Items listed in a dataset

________________________

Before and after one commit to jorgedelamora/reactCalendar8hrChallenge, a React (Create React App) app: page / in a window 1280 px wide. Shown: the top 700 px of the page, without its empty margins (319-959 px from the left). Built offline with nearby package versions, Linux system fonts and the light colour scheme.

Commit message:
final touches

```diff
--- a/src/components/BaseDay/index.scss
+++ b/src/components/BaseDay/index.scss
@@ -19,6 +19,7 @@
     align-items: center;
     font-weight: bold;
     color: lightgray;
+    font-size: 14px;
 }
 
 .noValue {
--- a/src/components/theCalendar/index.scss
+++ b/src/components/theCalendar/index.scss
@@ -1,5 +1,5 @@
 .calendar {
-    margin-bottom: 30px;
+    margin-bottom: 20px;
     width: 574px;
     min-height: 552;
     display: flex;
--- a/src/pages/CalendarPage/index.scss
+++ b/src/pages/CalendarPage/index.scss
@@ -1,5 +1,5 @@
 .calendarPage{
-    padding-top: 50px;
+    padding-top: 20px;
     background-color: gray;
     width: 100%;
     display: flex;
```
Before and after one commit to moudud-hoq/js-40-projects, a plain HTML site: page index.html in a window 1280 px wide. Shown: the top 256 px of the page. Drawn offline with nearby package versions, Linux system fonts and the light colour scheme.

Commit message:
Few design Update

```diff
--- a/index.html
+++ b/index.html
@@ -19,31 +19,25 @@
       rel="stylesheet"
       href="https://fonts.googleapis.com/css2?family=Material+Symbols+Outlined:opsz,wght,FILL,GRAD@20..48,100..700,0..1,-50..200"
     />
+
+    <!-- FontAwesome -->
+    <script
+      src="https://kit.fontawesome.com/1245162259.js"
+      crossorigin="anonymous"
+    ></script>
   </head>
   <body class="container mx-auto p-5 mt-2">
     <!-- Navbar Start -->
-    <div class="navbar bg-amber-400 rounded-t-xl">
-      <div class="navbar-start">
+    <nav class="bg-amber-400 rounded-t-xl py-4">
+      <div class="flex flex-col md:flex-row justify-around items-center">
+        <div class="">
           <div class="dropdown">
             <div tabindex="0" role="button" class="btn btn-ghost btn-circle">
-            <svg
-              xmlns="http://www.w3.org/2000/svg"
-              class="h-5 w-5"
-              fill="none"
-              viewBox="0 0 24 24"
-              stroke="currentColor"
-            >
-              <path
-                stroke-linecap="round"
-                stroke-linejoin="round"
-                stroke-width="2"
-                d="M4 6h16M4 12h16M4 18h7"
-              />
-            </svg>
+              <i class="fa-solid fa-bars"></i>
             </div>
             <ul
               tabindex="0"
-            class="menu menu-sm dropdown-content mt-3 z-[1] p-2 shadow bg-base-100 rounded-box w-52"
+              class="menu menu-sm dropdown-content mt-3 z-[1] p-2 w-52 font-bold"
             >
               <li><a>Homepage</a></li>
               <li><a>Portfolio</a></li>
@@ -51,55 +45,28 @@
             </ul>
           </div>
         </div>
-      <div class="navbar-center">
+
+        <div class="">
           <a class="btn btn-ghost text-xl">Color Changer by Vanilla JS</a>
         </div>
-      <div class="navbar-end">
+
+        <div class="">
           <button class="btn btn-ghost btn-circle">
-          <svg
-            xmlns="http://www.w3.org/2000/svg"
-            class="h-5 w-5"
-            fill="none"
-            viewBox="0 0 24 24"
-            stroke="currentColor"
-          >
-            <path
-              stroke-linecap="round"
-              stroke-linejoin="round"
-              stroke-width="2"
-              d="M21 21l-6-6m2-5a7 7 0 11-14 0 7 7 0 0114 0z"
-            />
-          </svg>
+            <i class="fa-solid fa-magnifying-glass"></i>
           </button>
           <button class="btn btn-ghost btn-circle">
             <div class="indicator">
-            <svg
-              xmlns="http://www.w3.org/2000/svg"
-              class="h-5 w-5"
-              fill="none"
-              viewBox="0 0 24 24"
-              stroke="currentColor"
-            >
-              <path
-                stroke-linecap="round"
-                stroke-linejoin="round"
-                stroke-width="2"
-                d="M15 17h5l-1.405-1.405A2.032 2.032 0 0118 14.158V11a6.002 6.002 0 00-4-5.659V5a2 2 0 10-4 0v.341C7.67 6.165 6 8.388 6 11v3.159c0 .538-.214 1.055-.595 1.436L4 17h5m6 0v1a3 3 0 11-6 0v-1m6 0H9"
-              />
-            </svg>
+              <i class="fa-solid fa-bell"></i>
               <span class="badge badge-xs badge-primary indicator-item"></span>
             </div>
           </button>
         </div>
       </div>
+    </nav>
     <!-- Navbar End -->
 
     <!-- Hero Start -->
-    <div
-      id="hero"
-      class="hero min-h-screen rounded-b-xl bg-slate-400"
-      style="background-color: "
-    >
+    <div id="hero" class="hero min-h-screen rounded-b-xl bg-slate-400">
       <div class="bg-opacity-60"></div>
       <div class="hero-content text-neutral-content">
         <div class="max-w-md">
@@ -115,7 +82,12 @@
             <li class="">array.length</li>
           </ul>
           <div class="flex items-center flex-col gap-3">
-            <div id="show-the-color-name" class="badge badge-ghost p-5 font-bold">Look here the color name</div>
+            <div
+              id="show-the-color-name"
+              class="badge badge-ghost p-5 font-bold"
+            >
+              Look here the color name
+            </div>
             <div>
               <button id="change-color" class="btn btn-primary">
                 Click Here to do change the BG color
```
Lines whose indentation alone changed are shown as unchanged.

________________________

## TRY IT:
Could you write out all of the data again, exactly as given?

## WRITTEN ANSWER:
Before and after one commit to jorgedelamora/reactCalendar8hrChallenge, a React (Create React App) app: page / in a window 1280 px wide. Shown: the top 700 px of the page, without its empty margins (319-959 px from the left). Built offline with nearby package versions, Linux system fonts and the light colour scheme.

Commit message:
final touches

```diff
--- a/src/components/BaseDay/index.scss
+++ b/src/components/BaseDay/index.scss
@@ -19,6 +19,7 @@
     align-items: center;
     font-weight: bold;
     color: lightgray;
+    font-size: 14px;
 }
 
 .noValue {
--- a/src/components/theCalendar/index.scss
+++ b/src/components/theCalendar/index.scss
@@ -1,5 +1,5 @@
 .calendar {
-    margin-bottom: 30px;
+    margin-bottom: 20px;
     width: 574px;
     min-height: 552;
     display: flex;
--- a/src/pages/CalendarPage/index.scss
+++ b/src/pages/CalendarPage/index.scss
@@ -1,5 +1,5 @@
 .calendarPage{
-    padding-top: 50px;
+    padding-top: 20px;
     background-color: gray;
     width: 100%;
     display: flex;
```
Before and after one commit to moudud-hoq/js-40-projects, a plain HTML site: page index.html in a window 1280 px wide. Shown: the top 256 px of the page. Drawn offline with nearby package versions, Linux system fonts and the light colour scheme.

Commit message:
Few design Update

```diff
--- a/index.html
+++ b/index.html
@@ -19,31 +19,25 @@
       rel="stylesheet"
       href="https://fonts.googleapis.com/css2?family=Material+Symbols+Outlined:opsz,wght,FILL,GRAD@20..48,100..700,0..1,-50..200"
     />
+
+    <!-- FontAwesome -->
+    <script
+      src="https://kit.fontawesome.com/1245162259.js"
+      crossorigin="anonymous"
+    ></script>
   </head>
   <body class="container mx-auto p-5 mt-2">
     <!-- Navbar Start -->
-    <div class="navbar bg-amber-400 rounded-t-xl">
-      <div class="navbar-start">
+    <nav class="bg-amber-400 rounded-t-xl py-4">
+      <div class="flex flex-col md:flex-row justify-around items-center">
+        <div class="">
           <div class="dropdown">
             <div tabindex="0" role="button" class="btn btn-ghost btn-circle">
-            <svg
-              xmlns="http://www.w3.org/2000/svg"
-              class="h-5 w-5"
-              fill="none"
-              viewBox="0 0 24 24"
-              stroke="currentColor"
-            >
-              <path
-                stroke-linecap="round"
-                stroke-linejoin="round"
-                stroke-width="2"
-                d="M4 6h16M4 12h16M4 18h7"
-              />
-            </svg>
+              <i class="fa-solid fa-bars"></i>
             </div>
             <ul
               tabindex="0"
-            class="menu menu-sm dropdown-content mt-3 z-[1] p-2 shadow bg-base-100 rounded-box w-52"
+              class="menu menu-sm dropdown-content mt-3 z-[1] p-2 w-52 font-bold"
             >
               <li><a>Homepage</a></li>
               <li><a>Portfolio</a></li>
@@ -51,55 +45,28 @@
             </ul>
           </div>
         </div>
-      <div class="navbar-center">
+
+        <div class="">
           <a class="btn btn-ghost text-xl">Color Changer by Vanilla JS</a>
         </div>
-      <div class="navbar-end">
+
+        <div class="">
           <button class="btn btn-ghost btn-circle">
-          <svg
-            xmlns="http://www.w3.org/2000/svg"
-            class="h-5 w-5"
-            fill="none"
-            viewBox="0 0 24 24"
-            stroke="currentColor"
-          >
-            <path
-              stroke-linecap="round"
-              stroke-linejoin="round"
-              stroke-width="2"
-              d="M21 21l-6-6m2-5a7 7 0 11-14 0 7 7 0 0114 0z"
-            />
-          </svg>
+            <i class="fa-solid fa-magnifying-glass"></i>
           </button>
           <button class="btn btn-ghost btn-circle">
             <div class="indicator">
-            <svg
-              xmlns="http://www.w3.org/2000/svg"
-              class="h-5 w-5"
-              fill="none"
-              viewBox="0 0 24 24"
-              stroke="currentColor"
-            >
-              <path
-                stroke-linecap="round"
-                stroke-linejoin="round"
-                stroke-width="2"
-                d="M15 17h5l-1.405-1.405A2.032 2.032 0 0118 14.158V11a6.002 6.002 0 00-4-5.659V5a2 2 0 10-4 0v.341C7.67 6.165 6 8.388 6 11v3.159c0 .538-.214 1.055-.595 1.436L4 17h5m6 0v1a3 3 0 11-6 0v-1m6 0H9"
-              />
-            </svg>
+              <i class="fa-solid fa-bell"></i>
               <span class="badge badge-xs badge-primary indicator-item"></span>
             </div>
           </button>
         </div>
       </div>
+    </nav>
     <!-- Navbar End -->
 
     <!-- Hero Start -->
-    <div
-      id="hero"
-      class="hero min-h-screen rounded-b-xl bg-slate-400"
-      style="background-color: "
-    >
+    <div id="hero" class="hero min-h-screen rounded-b-xl bg-slate-400">
       <div class="bg-opacity-60"></div>
       <div class="hero-content text-neutral-content">
         <div class="max-w-md">
@@ -115,7 +82,12 @@
             <li class="">array.length</li>
           </ul>
           <div class="flex items-center flex-col gap-3">
-            <div id="show-the-color-name" class="badge badge-ghost p-5 font-bold">Look here the color name</div>
+            <div
+              id="show-the-color-name"
+              class="badge badge-ghost p-5 font-bold"
+            >
+              Look here the color name
+            </div>
             <div>
               <button id="change-color" class="btn btn-primary">
                 Click Here to do change the BG color
```
Lines whose indentation alone changed are shown as unchanged.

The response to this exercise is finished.